(Change detection data)
#####

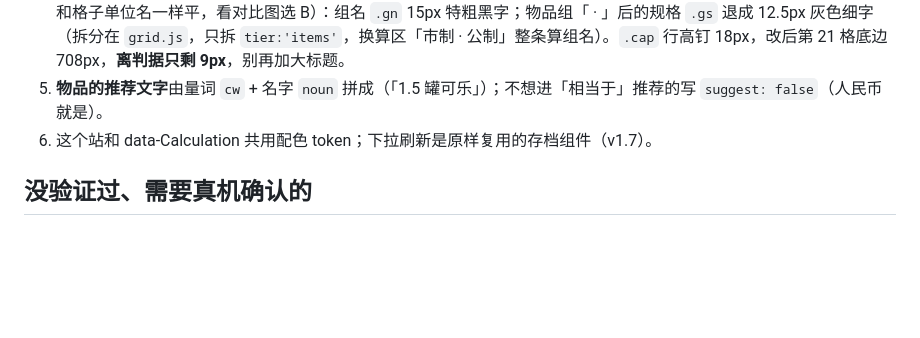
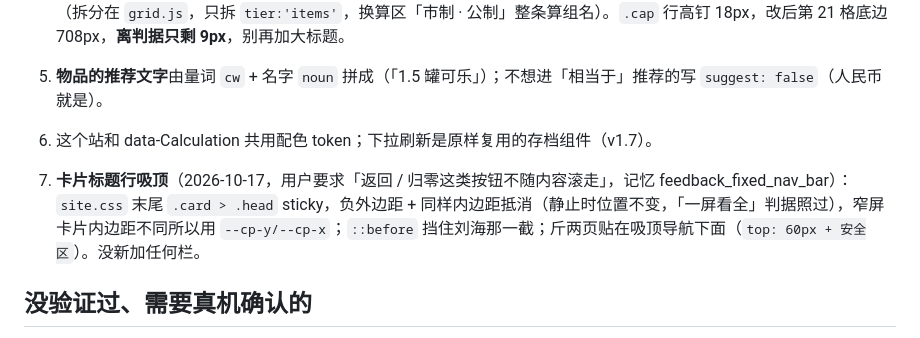
Before and after one commit to fjkkx77/Weight-Volume, a Markdown page: PROJECT_STATUS.md, the part around the change. Rendered like a GitHub page; blank space fills up the shorter version.

Commit message:
交接文档：卡片标题行吸顶
Co-Authored-By: Claude Opus 5.5 <noreply@anthropic.com>

```diff
--- a/PROJECT_STATUS.md
+++ b/PROJECT_STATUS.md
@@ -39,6 +39,8 @@
 5. **物品的推荐文字**由量词 `cw` + 名字 `noun` 拼成（「1.5 罐可乐」）；不想进「相当于」推荐的写 `suggest: false`（人民币就是）。
 6. 这个站和 data-Calculation 共用配色 token；下拉刷新是原样复用的存档组件（v1.7）。
 
+7. **卡片标题行吸顶**（2026-10-17，用户要求「返回 / 归零这类按钮不随内容滚走」，记忆 feedback_fixed_nav_bar）：`site.css` 末尾 `.card > .head` sticky，负外边距 + 同样内边距抵消（静止时位置不变，「一屏看全」判据照过），窄屏卡片内边距不同所以用 `--cp-y/--cp-x`；`::before` 挡住刘海那一截；斤两页贴在吸顶导航下面（`top: 60px + 安全区`）。没新加任何栏。
+
 ## 没验证过、需要真机确认的
 
 - iPhone Safari 上点进输入框时，会不会自动全选已有数字（代码里用了 `setSelectionRange`，headless 下测不出来）。
```
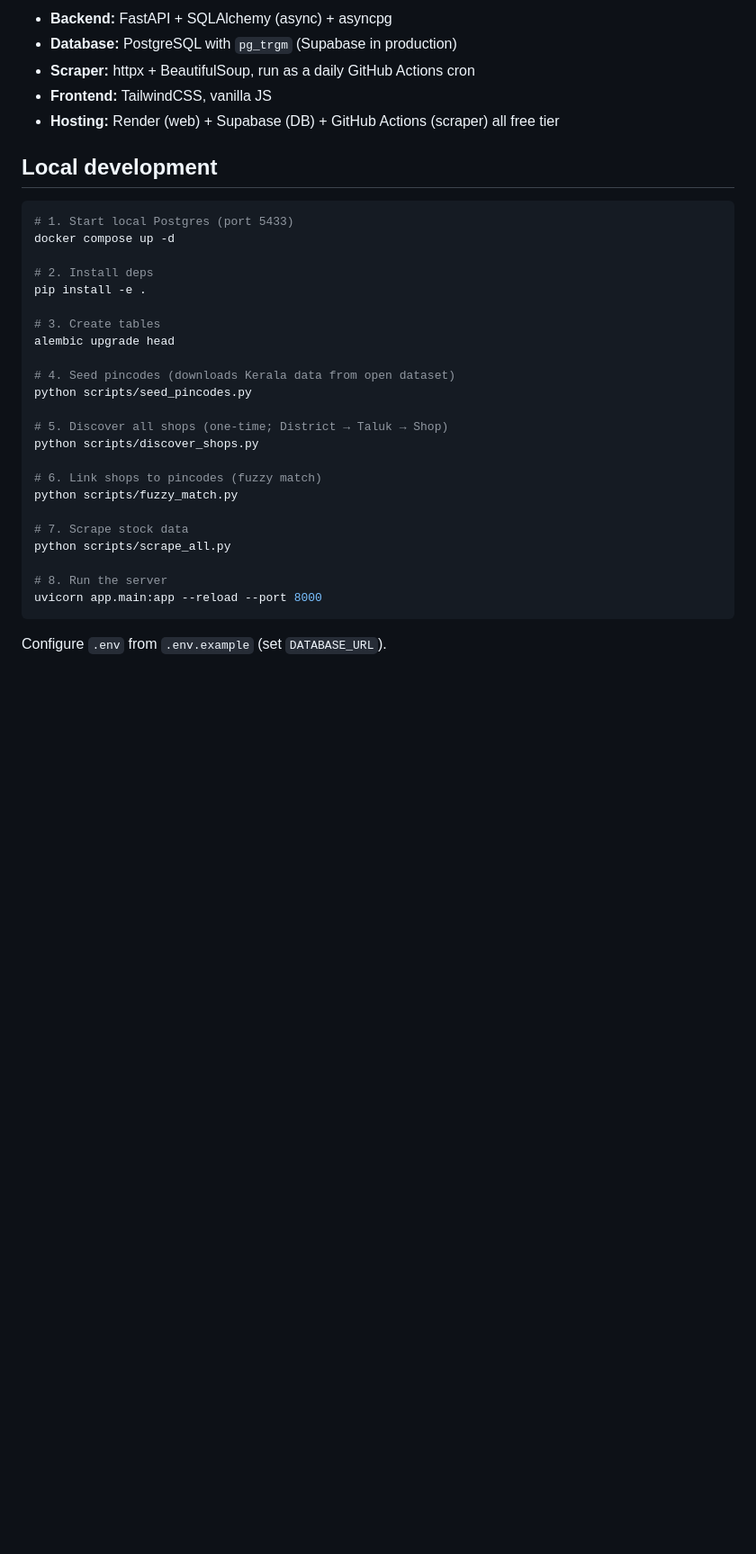
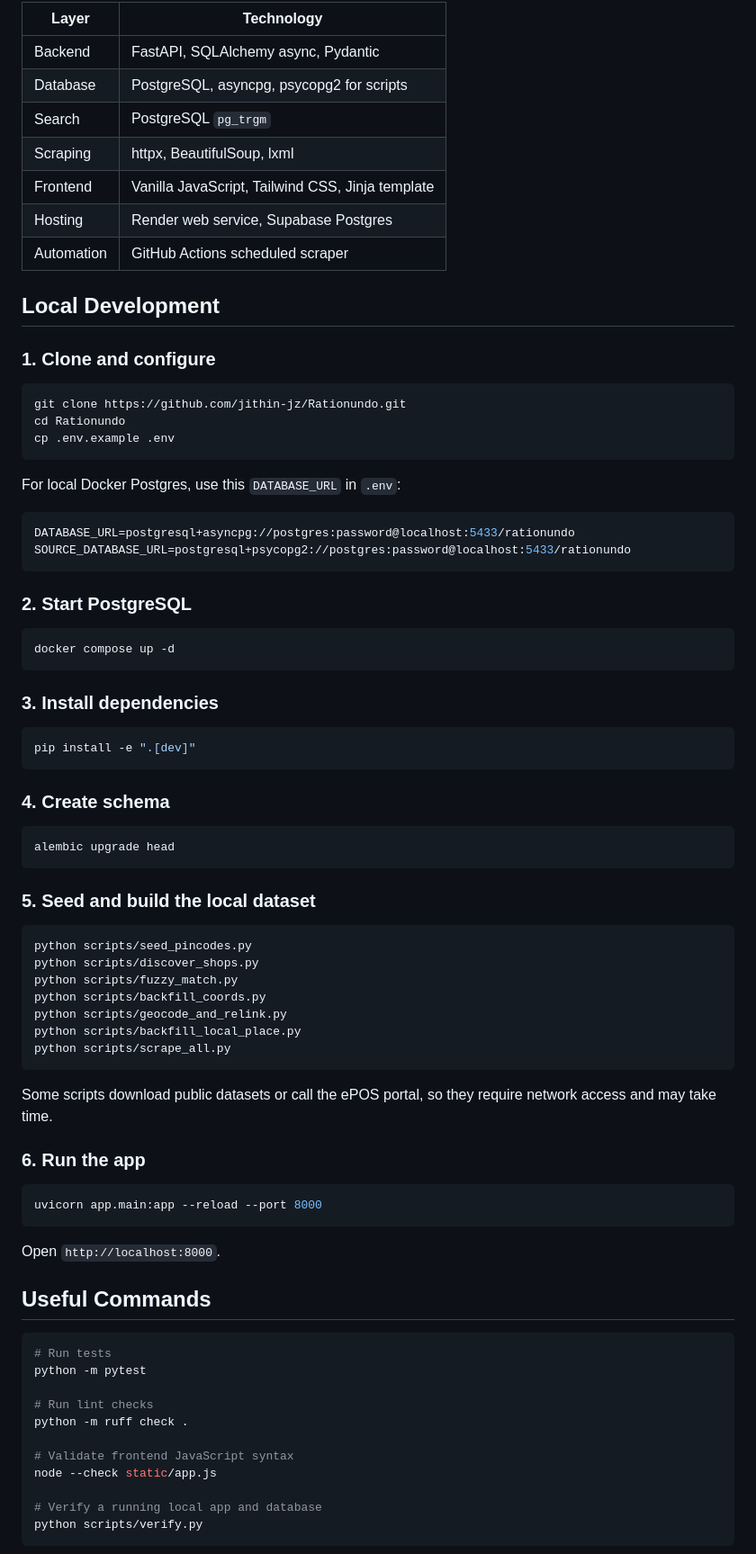
Before and after one commit to jithin-jz/Rationundo, a Markdown page: README.md, the part around one of its changes. Shown at 90% size. Rendered like a GitHub page; blank space fills up the shorter version.

````diff
--- a/README.md
+++ b/README.md
@@ -30,36 +79,85 @@ User → FastAPI → PostgreSQL (Supabase) → Response
 
-- **Backend:** FastAPI + SQLAlchemy (async) + asyncpg
-- **Database:** PostgreSQL with `pg_trgm` (Supabase in production)
-- **Scraper:** httpx + BeautifulSoup, run as a daily GitHub Actions cron
-- **Frontend:** TailwindCSS, vanilla JS
-- **Hosting:** Render (web) + Supabase (DB) + GitHub Actions (scraper) all free tier
+| Layer | Technology |
+| --- | --- |
+| Backend | FastAPI, SQLAlchemy async, Pydantic |
+| Database | PostgreSQL, asyncpg, psycopg2 for scripts |
+| Search | PostgreSQL `pg_trgm` |
+| Scraping | httpx, BeautifulSoup, lxml |
+| Frontend | Vanilla JavaScript, Tailwind CSS, Jinja template |
+| Hosting | Render web service, Supabase Postgres |
+| Automation | GitHub Actions scheduled scraper |
 
-## Local development
+## Local Development
+
+### 1. Clone and configure
 
 ```bash
-# 1. Start local Postgres (port 5433)
+git clone https://github.com/jithin-jz/Rationundo.git
+cd Rationundo
+cp .env.example .env
+```
+
+For local Docker Postgres, use this `DATABASE_URL` in `.env`:
+
+```env
+DATABASE_URL=postgresql+asyncpg://postgres:password@localhost:5433/rationundo
+SOURCE_DATABASE_URL=postgresql+psycopg2://postgres:password@localhost:5433/rationundo
+```
+
+### 2. Start PostgreSQL
+
+```bash
 docker compose up -d
+```
 
-# 2. Install deps
-pip install -e .
+### 3. Install dependencies
 
-# 3. Create tables
+```bash
+pip install -e ".[dev]"
+```
+
+### 4. Create schema
+
+```bash
 alembic upgrade head
+```
 
-# 4. Seed pincodes (downloads Kerala data from open dataset)
+### 5. Seed and build the local dataset
+
+```bash
 python scripts/seed_pincodes.py
+python scripts/discover_shops.py
+python scripts/fuzzy_match.py
+python scripts/backfill_coords.py
+python scripts/geocode_and_relink.py
+python scripts/backfill_local_place.py
+python scripts/scrape_all.py
+```
 
-# 5. Discover all shops (one-time; District → Taluk → Shop)
-python scripts/discover_shops.py
+Some scripts download public datasets or call the ePOS portal, so they require
+network access and may take time.
 
-# 6. Link shops to pincodes (fuzzy match)
-python scripts/fuzzy_match.py
+### 6. Run the app
 
-# 7. Scrape stock data
-python scripts/scrape_all.py
-
-# 8. Run the server
+```bash
 uvicorn app.main:app --reload --port 8000
 ```
 
-Configure `.env` from `.env.example` (set `DATABASE_URL`).
+Open `http://localhost:8000`.
+
+## Useful Commands
+
+```bash
+# Run tests
+python -m pytest
+
+# Run lint checks
+python -m ruff check .
+
+# Validate frontend JavaScript syntax
+node --check static/app.js
+
+# Verify a running local app and database
+python scripts/verify.py
+```
+
````
Also changed, not shown: other parts of README.md (+171 -51 lines).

#####

Copy the records exactly. Skip the pictures.

• _Finished task_:
Before and after one commit to fjkkx77/Weight-Volume, a Markdown page: PROJECT_STATUS.md, the part around the change. Rendered like a GitHub page; blank space fills up the shorter version.

Commit message:
交接文档：卡片标题行吸顶
Co-Authored-By: Claude Opus 5.5 <noreply@anthropic.com>

```diff
--- a/PROJECT_STATUS.md
+++ b/PROJECT_STATUS.md
@@ -39,6 +39,8 @@
 5. **物品的推荐文字**由量词 `cw` + 名字 `noun` 拼成（「1.5 罐可乐」）；不想进「相当于」推荐的写 `suggest: false`（人民币就是）。
 6. 这个站和 data-Calculation 共用配色 token；下拉刷新是原样复用的存档组件（v1.7）。
 
+7. **卡片标题行吸顶**（2026-10-17，用户要求「返回 / 归零这类按钮不随内容滚走」，记忆 feedback_fixed_nav_bar）：`site.css` 末尾 `.card > .head` sticky，负外边距 + 同样内边距抵消（静止时位置不变，「一屏看全」判据照过），窄屏卡片内边距不同所以用 `--cp-y/--cp-x`；`::before` 挡住刘海那一截；斤两页贴在吸顶导航下面（`top: 60px + 安全区`）。没新加任何栏。
+
 ## 没验证过、需要真机确认的
 
 - iPhone Safari 上点进输入框时，会不会自动全选已有数字（代码里用了 `setSelectionRange`，headless 下测不出来）。
```
Before and after one commit to jithin-jz/Rationundo, a Markdown page: README.md, the part around one of its changes. Shown at 90% size. Rendered like a GitHub page; blank space fills up the shorter version.

````diff
--- a/README.md
+++ b/README.md
@@ -30,36 +79,85 @@ User → FastAPI → PostgreSQL (Supabase) → Response
 
-- **Backend:** FastAPI + SQLAlchemy (async) + asyncpg
-- **Database:** PostgreSQL with `pg_trgm` (Supabase in production)
-- **Scraper:** httpx + BeautifulSoup, run as a daily GitHub Actions cron
-- **Frontend:** TailwindCSS, vanilla JS
-- **Hosting:** Render (web) + Supabase (DB) + GitHub Actions (scraper) all free tier
+| Layer | Technology |
+| --- | --- |
+| Backend | FastAPI, SQLAlchemy async, Pydantic |
+| Database | PostgreSQL, asyncpg, psycopg2 for scripts |
+| Search | PostgreSQL `pg_trgm` |
+| Scraping | httpx, BeautifulSoup, lxml |
+| Frontend | Vanilla JavaScript, Tailwind CSS, Jinja template |
+| Hosting | Render web service, Supabase Postgres |
+| Automation | GitHub Actions scheduled scraper |
 
-## Local development
+## Local Development
+
+### 1. Clone and configure
 
 ```bash
-# 1. Start local Postgres (port 5433)
+git clone https://github.com/jithin-jz/Rationundo.git
+cd Rationundo
+cp .env.example .env
+```
+
+For local Docker Postgres, use this `DATABASE_URL` in `.env`:
+
+```env
+DATABASE_URL=postgresql+asyncpg://postgres:password@localhost:5433/rationundo
+SOURCE_DATABASE_URL=postgresql+psycopg2://postgres:password@localhost:5433/rationundo
+```
+
+### 2. Start PostgreSQL
+
+```bash
 docker compose up -d
+```
 
-# 2. Install deps
-pip install -e .
+### 3. Install dependencies
 
-# 3. Create tables
+```bash
+pip install -e ".[dev]"
+```
+
+### 4. Create schema
+
+```bash
 alembic upgrade head
+```
 
-# 4. Seed pincodes (downloads Kerala data from open dataset)
+### 5. Seed and build the local dataset
+
+```bash
 python scripts/seed_pincodes.py
+python scripts/discover_shops.py
+python scripts/fuzzy_match.py
+python scripts/backfill_coords.py
+python scripts/geocode_and_relink.py
+python scripts/backfill_local_place.py
+python scripts/scrape_all.py
+```
 
-# 5. Discover all shops (one-time; District → Taluk → Shop)
-python scripts/discover_shops.py
+Some scripts download public datasets or call the ePOS portal, so they require
+network access and may take time.
 
-# 6. Link shops to pincodes (fuzzy match)
-python scripts/fuzzy_match.py
+### 6. Run the app
 
-# 7. Scrape stock data
-python scripts/scrape_all.py
-
-# 8. Run the server
+```bash
 uvicorn app.main:app --reload --port 8000
 ```
 
-Configure `.env` from `.env.example` (set `DATABASE_URL`).
+Open `http://localhost:8000`.
+
+## Useful Commands
+
+```bash
+# Run tests
+python -m pytest
+
+# Run lint checks
+python -m ruff check .
+
+# Validate frontend JavaScript syntax
+node --check static/app.js
+
+# Verify a running local app and database
+python scripts/verify.py
+```
+
````
Also changed, not shown: other parts of README.md (+171 -51 lines).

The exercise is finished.